Thursday’s Media and Technology Roundup
“Google Inc could face further pressure for its other products in China as Beijing is due to decide whether or not to renew a license for the firm’s flagship search engine in the world’s largest Internet market,” writes Melanie Lee.
“Patriotic, anti-American messages adorn the pages of two alleged Russian spies on Russia’s answer to Facebook, a reminder of historic suspicions and resentments that have survived the end of the Cold War,” reports Amie Ferris-Rotman.
“France’s antitrust regulator accused Google Inc of a lack of transparency over its keyword advertising service and ordered it to clarify conditions for the product within four months,” writes Foo Yun Chee.
“When two young State Department officials took a delegation of Silicon Valley executives to Syria recently, they billed it as a chance to use the promise of technology to reach out to a country with which the United States has long had icy relations. Instead, the visit will be remembered for a series of breezy Twitter messages that the two colleagues sent home,” reports Mark Landler.
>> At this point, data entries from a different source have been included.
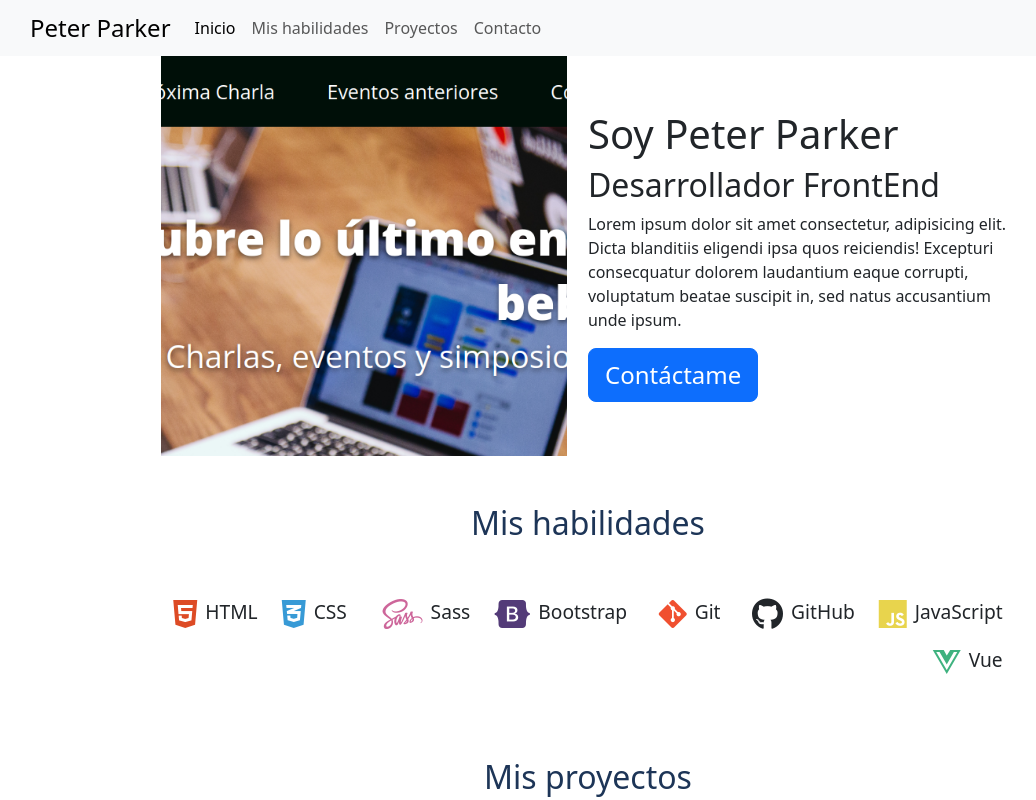
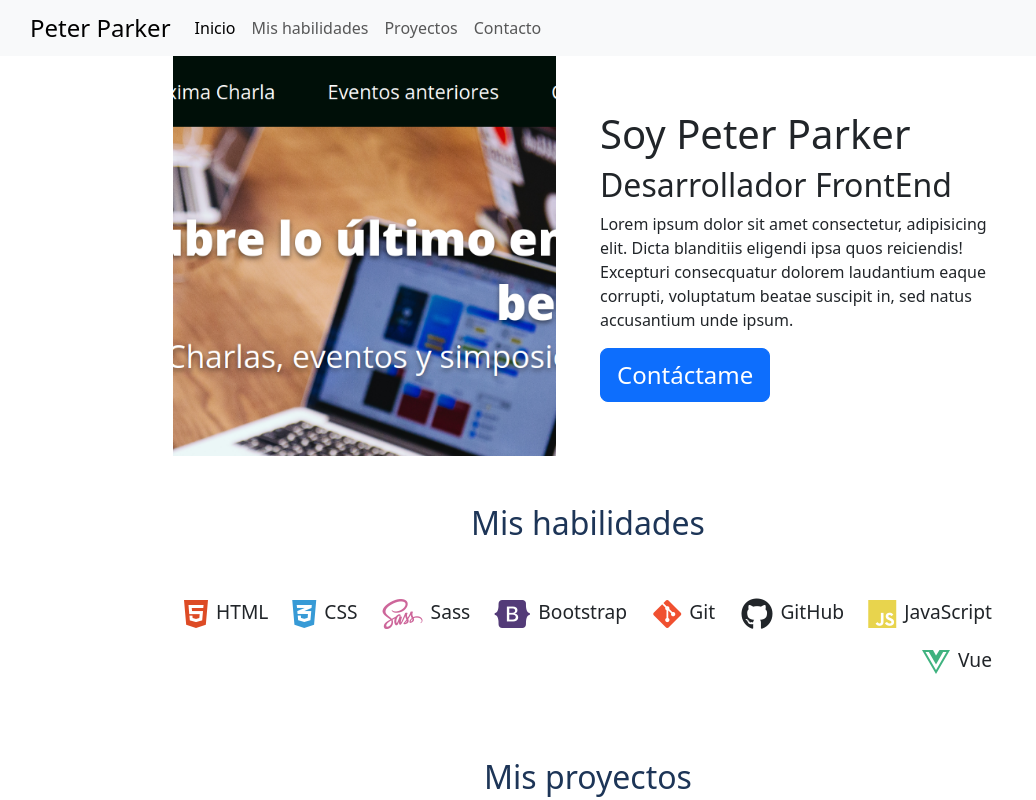
Before and after one commit to cristiandpto23/desafio-utilizando-bootstrap-como-framework-css, a website: page index.html in a window 1280 px wide. Shown: the top 800 px of the page, without its empty margins (52-1088 px from the left). Drawn offline with nearby package versions, Linux system fonts and the light colour scheme.

Commit message:
fifth commit

```diff
--- a/assets/sass/components/_hero.scss
+++ b/assets/sass/components/_hero.scss
@@ -2,9 +2,7 @@
 
 .hero {
 
-    &__container-one {
-        width: 50%;
-    }
+
 
     &__img {
         width: 95%;
@@ -13,7 +11,5 @@
         object-position: center;
     }
 
-    &__container-two {
-        width: 50%;
-    }
+
 }
--- a/index.html
+++ b/index.html
@@ -38,11 +38,12 @@
 
 
         <!-- HERO -->
-        <section class="hero d-flex justify-content-center col-8 m-auto">
-            <section class="hero__container-one">
+        <section class="hero col-12 col-lg-8 m-auto container">
+            <div class="row">
+                <section class="hero__container-one col-12 col-lg">
                     <img src="./assets/img/meetcoffee.png" alt="Foto perfil de Peter Parker" class="hero__img">
                 </section>
-            <section class="hero__container-two d-flex align-items-center">
+                <section class="hero__container-two col-12 col-lg d-flex align-items-center">
                     <div class="hero__content">
                         <h1 class="hero__title">Soy Peter Parker</h1>
                         <h2 class="hero__subtitle">Desarrollador FrontEnd</h2>
@@ -50,17 +51,18 @@
                         <button type="button" class="btn btn-primary btn-lg">Contáctame</button>
 
                 </section>
+            </div>
         </section>
     </header>
 
         <!-- MAIN -->
-        <main class="main">
+        <main class="main px-3">
 
             <!-- HABILIDADES -->
             <section class="skill d-flex flex-column justify-content-center align-items-center mt-5 mb-4">
                 <h2 class="title--h2">Mis habilidades</h2>
 
-                <div class="container col-8 skill__container mt-5">
+                <div class="container col-12 col-lg-8 skill__container mt-5">
                     <div class="row skill__intercontainer">
                         <div class="skill__subcontainer d-flex gap-2 align-items-baseline col-6 col-lg">
                             <i class="fa-brands fa-html5 skill__i skill__i--html"></i>
@@ -125,7 +127,7 @@
         </main>
 
         <!-- FOOTER -->
-        <footer class="footer d-flex flex-column justify-content-center align-items-center mt-5 mb-5">
+        <footer class="footer d-flex flex-column justify-content-center align-items-center mt-5 mb-5 mx-2">
             <h2 class="title--h2">Contáctame</h2>
             <div class="footer__content d-flex justify-content-center col-8 m-auto  mt-5">
                 <section class="footer__container-one">
```
Also changed, not shown: assets/css/main.css. Lines whose indentation alone changed are shown as unchanged.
“Independent bookstores were battered first by discount chains like Barnes & Noble, then by superefficient Web retailers like Amazon.com. Now the electronic book age is dawning. With this latest challenge, these stores will soon have a new ally: the search giant Google,” writes Brad Stone.